On Monday, September 17, 2012, the NC State Crime Lab began operating under a new set of procedures modeled after International Organization for Standardization (ISO) procedures. The new procedures are posted here. Any analysis conducted by the lab on or after September 17 will be performed according to the new procedures. Attorneys should be careful to be verify which procedures were being used at the time the analysis was conducted in their cases.
The State Crime Lab is one of a handful of crime labs in the country working under ISO procedures. The Crime Lab will be required to operate under these procedures for several months before it can be accredited under these procedures. The Lab is currently accredited by ASCLD-LAB and is seeking ISO-accreditation through ASCLD-LAB and the accreditation board Forensic Quality Services (FQS).
Attorneys, experts, and other members of the public are invited to comment on the new procedures through October 15, 2012 by emailing senior lab management at firstname.lastname@example.org. The Forensic Science Advisory Board, a board of scientists that advises the State Crime Lab, is also reviewing these procedures.
You can read press coverage about the new procedures here and here.
A new reference standard for comparing cartridge casings has been developed by the National Institute of Standards and Technology (NIST). The standard is known as SRM 2461, Standard Casing. It was developed to assist firearms examiners by ensuring that the equipment used to match cartridge cases to those in the National Integrated Ballistic Information Network (NIBIN) database is calibrated correctly. Joseph R. John, Sr. Director of the North Carolina State Crime Lab, has confirmed that firearms examiners are to begin using this standard.

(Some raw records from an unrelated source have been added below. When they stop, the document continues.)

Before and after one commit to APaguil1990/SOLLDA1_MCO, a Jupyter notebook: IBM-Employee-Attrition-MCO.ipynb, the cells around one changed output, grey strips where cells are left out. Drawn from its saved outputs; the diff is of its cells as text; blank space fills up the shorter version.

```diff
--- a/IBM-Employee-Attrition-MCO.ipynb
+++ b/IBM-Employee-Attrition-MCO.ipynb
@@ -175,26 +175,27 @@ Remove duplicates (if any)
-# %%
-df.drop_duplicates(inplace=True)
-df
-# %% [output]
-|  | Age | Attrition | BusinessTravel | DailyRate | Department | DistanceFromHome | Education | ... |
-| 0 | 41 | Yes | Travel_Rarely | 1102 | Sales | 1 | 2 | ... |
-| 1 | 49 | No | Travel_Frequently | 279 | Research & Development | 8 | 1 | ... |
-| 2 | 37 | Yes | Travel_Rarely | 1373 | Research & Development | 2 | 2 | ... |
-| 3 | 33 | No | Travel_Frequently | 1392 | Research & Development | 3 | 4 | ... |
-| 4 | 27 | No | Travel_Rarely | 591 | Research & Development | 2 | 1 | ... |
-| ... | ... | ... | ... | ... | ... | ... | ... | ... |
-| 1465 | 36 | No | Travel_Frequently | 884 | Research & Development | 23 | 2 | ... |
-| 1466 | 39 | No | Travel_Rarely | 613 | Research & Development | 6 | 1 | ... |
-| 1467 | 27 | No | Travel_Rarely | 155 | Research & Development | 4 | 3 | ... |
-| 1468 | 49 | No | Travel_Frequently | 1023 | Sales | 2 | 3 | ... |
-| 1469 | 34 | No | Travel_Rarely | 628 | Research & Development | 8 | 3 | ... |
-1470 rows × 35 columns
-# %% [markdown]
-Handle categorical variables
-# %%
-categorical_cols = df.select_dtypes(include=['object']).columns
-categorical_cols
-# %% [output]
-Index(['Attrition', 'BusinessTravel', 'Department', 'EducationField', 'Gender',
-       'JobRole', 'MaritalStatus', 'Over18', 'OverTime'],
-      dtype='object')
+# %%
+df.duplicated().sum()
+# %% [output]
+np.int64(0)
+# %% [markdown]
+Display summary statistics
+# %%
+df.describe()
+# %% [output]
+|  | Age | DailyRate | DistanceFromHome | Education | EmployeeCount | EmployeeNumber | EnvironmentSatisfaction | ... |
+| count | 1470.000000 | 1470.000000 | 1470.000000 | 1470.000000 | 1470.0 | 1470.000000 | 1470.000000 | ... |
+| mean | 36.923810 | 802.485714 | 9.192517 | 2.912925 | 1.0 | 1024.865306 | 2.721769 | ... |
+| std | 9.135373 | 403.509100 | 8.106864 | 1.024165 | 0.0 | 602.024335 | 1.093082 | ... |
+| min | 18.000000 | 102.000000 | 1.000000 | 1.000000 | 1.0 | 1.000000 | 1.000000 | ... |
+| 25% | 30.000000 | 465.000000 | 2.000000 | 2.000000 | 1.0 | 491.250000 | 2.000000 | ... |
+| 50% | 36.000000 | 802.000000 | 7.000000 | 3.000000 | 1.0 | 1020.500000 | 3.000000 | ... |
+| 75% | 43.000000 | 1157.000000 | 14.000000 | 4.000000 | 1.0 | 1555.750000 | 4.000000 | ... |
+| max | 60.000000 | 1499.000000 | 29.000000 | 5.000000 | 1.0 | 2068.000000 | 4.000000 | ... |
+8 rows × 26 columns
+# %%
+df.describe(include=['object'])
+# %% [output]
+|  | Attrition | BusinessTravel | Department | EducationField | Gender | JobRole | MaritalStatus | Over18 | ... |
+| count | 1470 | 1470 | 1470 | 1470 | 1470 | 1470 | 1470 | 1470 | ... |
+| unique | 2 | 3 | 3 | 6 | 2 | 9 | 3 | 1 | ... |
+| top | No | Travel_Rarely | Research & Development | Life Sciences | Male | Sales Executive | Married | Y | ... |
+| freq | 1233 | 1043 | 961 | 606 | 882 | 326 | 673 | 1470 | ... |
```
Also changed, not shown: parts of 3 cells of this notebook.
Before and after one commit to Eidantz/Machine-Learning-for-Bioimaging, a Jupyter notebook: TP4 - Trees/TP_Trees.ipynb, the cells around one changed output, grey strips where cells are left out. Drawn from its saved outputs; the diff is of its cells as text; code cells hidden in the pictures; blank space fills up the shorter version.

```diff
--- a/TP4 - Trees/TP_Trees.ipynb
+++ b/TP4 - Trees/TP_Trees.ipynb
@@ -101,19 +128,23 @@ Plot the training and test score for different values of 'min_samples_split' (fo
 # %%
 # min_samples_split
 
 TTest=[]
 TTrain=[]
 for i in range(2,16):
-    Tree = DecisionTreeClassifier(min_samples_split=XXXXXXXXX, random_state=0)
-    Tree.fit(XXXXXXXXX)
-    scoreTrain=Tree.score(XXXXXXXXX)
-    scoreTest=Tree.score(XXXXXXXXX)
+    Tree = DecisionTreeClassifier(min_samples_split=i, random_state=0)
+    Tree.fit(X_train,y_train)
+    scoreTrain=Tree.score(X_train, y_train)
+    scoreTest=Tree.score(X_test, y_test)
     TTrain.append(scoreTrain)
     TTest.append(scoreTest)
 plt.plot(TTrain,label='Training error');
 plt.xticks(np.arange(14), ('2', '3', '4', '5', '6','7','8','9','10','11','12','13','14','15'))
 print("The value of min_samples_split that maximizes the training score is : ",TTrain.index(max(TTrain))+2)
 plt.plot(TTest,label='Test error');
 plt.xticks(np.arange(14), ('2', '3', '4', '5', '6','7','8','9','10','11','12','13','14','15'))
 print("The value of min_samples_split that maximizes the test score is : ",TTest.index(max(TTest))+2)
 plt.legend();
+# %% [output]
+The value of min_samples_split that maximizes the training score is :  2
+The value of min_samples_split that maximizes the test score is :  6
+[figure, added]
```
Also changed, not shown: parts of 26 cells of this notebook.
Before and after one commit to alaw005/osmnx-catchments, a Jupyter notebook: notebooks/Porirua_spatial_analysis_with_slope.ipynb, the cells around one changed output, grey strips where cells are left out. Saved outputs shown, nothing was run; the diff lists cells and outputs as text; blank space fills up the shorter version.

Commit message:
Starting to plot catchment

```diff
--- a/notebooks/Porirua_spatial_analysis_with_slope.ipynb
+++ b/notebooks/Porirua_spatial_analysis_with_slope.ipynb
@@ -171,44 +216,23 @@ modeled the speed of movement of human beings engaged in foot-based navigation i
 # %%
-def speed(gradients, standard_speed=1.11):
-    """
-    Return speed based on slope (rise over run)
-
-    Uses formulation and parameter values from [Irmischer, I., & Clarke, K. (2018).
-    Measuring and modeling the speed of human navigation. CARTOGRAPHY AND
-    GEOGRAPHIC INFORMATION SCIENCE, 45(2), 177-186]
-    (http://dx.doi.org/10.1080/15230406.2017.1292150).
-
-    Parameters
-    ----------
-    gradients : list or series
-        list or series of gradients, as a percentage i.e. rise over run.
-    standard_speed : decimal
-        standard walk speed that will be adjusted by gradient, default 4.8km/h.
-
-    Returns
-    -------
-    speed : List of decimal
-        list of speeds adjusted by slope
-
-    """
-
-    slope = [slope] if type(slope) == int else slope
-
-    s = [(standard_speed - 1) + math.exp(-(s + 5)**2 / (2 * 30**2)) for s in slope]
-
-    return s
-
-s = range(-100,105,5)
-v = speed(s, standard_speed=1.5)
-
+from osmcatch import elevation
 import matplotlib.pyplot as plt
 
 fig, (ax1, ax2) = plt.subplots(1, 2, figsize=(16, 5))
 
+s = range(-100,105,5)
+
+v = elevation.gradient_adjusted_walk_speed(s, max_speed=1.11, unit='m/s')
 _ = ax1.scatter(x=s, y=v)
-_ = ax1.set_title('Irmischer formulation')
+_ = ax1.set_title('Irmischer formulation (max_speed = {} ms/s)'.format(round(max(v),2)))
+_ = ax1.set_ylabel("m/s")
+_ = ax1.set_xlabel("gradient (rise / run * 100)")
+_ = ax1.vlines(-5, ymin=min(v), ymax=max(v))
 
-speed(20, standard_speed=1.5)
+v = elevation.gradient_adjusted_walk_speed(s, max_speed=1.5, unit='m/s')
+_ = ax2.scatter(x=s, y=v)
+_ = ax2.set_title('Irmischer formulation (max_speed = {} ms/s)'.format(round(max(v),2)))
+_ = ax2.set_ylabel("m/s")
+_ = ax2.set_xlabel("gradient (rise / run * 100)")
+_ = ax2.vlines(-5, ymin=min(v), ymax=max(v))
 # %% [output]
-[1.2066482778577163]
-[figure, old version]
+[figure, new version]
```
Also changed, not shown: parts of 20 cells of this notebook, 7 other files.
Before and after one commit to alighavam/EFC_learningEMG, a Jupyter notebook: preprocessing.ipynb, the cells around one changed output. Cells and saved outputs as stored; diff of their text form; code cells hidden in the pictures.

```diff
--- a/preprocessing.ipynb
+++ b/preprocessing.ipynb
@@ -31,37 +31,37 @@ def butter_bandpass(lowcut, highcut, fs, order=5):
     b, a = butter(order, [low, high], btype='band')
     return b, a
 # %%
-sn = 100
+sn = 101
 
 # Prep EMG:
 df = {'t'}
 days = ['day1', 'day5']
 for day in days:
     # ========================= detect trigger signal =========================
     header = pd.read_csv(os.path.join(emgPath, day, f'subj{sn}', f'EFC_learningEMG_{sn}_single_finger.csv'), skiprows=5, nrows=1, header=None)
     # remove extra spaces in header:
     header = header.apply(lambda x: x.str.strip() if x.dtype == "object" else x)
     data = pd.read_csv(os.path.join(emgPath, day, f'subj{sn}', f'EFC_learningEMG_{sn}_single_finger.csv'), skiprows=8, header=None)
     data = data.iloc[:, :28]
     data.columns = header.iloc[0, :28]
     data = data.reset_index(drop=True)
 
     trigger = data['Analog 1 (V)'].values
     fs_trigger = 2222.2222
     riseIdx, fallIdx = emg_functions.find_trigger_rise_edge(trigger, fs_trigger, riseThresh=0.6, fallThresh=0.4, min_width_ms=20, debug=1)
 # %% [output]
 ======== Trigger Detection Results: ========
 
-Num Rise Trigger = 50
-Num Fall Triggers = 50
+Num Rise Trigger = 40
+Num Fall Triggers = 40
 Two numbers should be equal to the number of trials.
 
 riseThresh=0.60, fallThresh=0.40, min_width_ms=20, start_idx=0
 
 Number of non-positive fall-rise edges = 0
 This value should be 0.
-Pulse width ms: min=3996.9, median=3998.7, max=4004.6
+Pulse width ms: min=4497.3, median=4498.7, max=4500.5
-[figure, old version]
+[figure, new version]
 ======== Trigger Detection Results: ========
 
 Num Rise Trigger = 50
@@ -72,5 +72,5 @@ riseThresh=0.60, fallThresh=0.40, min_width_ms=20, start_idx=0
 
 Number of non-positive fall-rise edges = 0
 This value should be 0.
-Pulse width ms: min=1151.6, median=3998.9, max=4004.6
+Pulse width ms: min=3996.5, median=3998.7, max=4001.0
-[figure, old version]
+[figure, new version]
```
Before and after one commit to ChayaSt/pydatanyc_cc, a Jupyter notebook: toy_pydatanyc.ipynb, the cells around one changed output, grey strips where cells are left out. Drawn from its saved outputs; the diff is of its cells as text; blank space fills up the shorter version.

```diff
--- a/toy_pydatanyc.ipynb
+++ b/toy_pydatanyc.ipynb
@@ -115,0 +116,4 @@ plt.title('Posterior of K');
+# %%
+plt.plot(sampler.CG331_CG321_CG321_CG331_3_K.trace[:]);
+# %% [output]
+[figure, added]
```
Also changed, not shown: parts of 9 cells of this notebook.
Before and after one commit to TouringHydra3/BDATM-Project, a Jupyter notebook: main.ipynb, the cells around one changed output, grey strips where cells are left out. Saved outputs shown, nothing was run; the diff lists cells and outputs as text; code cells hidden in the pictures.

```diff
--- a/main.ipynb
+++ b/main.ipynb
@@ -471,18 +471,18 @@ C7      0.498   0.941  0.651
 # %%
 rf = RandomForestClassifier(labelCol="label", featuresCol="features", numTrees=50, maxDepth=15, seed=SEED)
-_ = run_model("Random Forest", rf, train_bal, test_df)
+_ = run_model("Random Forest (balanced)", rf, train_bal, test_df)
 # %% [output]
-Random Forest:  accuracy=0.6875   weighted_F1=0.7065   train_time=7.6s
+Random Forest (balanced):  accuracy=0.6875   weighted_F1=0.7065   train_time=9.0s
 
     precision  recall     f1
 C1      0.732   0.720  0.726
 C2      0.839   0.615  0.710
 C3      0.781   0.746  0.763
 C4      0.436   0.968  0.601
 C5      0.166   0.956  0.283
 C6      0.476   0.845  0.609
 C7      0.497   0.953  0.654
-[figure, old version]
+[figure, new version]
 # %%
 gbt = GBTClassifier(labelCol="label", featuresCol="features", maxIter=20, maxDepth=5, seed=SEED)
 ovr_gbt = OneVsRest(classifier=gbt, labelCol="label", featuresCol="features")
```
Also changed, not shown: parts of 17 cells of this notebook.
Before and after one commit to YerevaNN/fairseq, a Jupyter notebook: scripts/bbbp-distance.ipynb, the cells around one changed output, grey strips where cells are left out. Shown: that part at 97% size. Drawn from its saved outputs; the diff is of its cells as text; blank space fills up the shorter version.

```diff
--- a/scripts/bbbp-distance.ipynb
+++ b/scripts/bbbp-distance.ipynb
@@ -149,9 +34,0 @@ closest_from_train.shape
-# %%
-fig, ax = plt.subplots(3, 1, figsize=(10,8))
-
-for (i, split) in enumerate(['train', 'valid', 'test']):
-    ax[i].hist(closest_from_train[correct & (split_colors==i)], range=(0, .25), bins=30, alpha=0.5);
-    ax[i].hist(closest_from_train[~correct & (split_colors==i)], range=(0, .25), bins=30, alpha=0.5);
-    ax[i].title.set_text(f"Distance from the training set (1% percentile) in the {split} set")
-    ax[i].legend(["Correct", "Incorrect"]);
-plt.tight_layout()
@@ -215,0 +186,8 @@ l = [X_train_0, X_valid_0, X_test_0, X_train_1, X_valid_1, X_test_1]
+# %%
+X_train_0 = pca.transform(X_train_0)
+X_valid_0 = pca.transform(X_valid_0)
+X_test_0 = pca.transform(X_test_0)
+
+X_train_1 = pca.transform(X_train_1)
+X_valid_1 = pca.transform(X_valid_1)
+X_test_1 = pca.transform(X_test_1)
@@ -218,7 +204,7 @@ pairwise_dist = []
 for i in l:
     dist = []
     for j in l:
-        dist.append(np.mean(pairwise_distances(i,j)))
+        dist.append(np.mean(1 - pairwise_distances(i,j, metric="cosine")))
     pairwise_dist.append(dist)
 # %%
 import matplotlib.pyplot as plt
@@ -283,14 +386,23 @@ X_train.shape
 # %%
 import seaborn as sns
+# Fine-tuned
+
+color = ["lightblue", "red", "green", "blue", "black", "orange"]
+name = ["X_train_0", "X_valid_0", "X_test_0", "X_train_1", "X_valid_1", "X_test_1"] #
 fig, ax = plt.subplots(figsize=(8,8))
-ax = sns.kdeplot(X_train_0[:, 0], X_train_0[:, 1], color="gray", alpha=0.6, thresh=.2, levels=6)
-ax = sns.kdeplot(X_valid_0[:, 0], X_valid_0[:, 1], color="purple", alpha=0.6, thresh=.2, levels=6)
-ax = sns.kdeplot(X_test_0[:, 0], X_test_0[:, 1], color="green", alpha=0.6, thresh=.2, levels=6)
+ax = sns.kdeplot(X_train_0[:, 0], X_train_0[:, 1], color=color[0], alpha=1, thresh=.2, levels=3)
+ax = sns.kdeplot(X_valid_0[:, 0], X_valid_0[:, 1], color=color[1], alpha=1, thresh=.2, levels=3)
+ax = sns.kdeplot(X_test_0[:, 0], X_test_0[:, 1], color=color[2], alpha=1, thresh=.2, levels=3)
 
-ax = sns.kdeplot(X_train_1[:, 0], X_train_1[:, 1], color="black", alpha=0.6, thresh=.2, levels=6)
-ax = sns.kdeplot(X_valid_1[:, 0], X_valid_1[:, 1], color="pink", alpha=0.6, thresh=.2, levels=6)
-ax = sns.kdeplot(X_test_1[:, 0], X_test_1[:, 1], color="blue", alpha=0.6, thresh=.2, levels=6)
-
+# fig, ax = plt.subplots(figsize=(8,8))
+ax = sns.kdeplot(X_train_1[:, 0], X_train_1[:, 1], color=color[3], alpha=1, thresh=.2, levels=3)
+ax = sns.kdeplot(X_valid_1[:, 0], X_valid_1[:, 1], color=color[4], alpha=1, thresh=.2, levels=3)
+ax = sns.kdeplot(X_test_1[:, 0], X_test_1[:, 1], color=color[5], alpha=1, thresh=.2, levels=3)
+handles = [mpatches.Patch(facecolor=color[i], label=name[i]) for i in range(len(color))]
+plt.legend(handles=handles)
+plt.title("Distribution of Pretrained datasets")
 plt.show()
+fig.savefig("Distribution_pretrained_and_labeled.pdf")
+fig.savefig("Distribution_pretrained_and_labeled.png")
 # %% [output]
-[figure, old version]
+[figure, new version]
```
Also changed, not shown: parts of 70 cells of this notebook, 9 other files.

Examiners use a microscope called an Integrated Ballistic Identification System (IBIS) to view breech face marks, ejector marks, and firing pin impressions on a casing, which serve as identifying characteristics for a specific firearm once recorded in the NIBIN database. SRM 2461, Standard Casing consists of two standards, a master cartridge case with distinct markings and a digital image contained in the NIBIN database that has the same marks. If the examiner can match the standard to the digital image in the NIBIN database, the technician can have confidence that their equipment is calibrated properly. NIST claims that the new standard will allow examiners to have confidence in their methodologies and demonstrate that their work uses a national standard.
The use of the new standard casing may create some interesting opportunities for defense attorneys working with cartridge casing evidence. For attorneys working on older cases, it raises questions regarding the absence of a national standard in the past to ensure against inaccuracies. Attorneys working on cases where SRM 2461, Standard Casing is used should keep in mind that the standard only addresses calibration. Questions about the reliability and error rate of the technique are not addressed by this calibration standard.
More information about the new standard is available here.
Both The New York Times and National Public Radio (NPR) report that a recent study suggests judges may impose lighter sentences in cases where a defendant, diagnosed as psychopathic, is genetically predisposed to violent behavior.
The study, carried about by researchers at the University of Utah and published in the journal Science, tasked 181 judges from 19 states with reading a fictional case file and sentencing the defendant. The fictional defendant, accused of beating a restaurant manager senseless with the butt of a gun, was identified in the case file as being diagnosed as a psychopath. All of the case files distributed were identical except that half of the files included expert testimony from a neurobiologist that the defendant had inherited a gene linked to violent behavior. In those files which included the neurobiologist’s testimony, judges, on average, imposed a sentence seven percent lighter than that imposed on the defendant in the file without the expert testimony.
However, experts, such as law and biological sciences professor Owen D. Jones of Vanderbilt, caution that results could differ in front of juries. Further, evidence of a biological link to violence may be used by the prosecution to argue for harsher penalties because there is nothing to stop a defendant from being violent in the future.
But, as NPR reports, introduction of a biological basis can mean life or death for a client in a capital case because it may lessen culpability. Research by geneticist Han Brunner uncovered a link between a defect found in a gene known as MAOA (monoamine oxidase A) and the violent behavior of a number of men in a Dutch family who engaged in extremely violent behavior. Stephen Mobley, who was sentenced to death for robbing and shooting a restaurant manager later appealed his sentence on the grounds that his counsel was ineffective for failing to introduce evidence that he possessed the defective MAOA gene uncovered by Brunner and believed to be responsible for violent behavior. His death sentence was reduced to life. However, a later court overturned the ruling, finding that the brain evidence should not have been allowed.
While brain scans and other neurological evidence already is used in some cases, these studies highlight the potential for use of genetic evidence in mitigation, particularly salient in capital cases. Vanderbilt University Pathology Laboratory Services in Tennessee performs this testing which requires only a client’s blood sample. More information can be found here, or contact Sarah Rackley to discuss this testing.
You can find the New York Times article here and the NPR article here.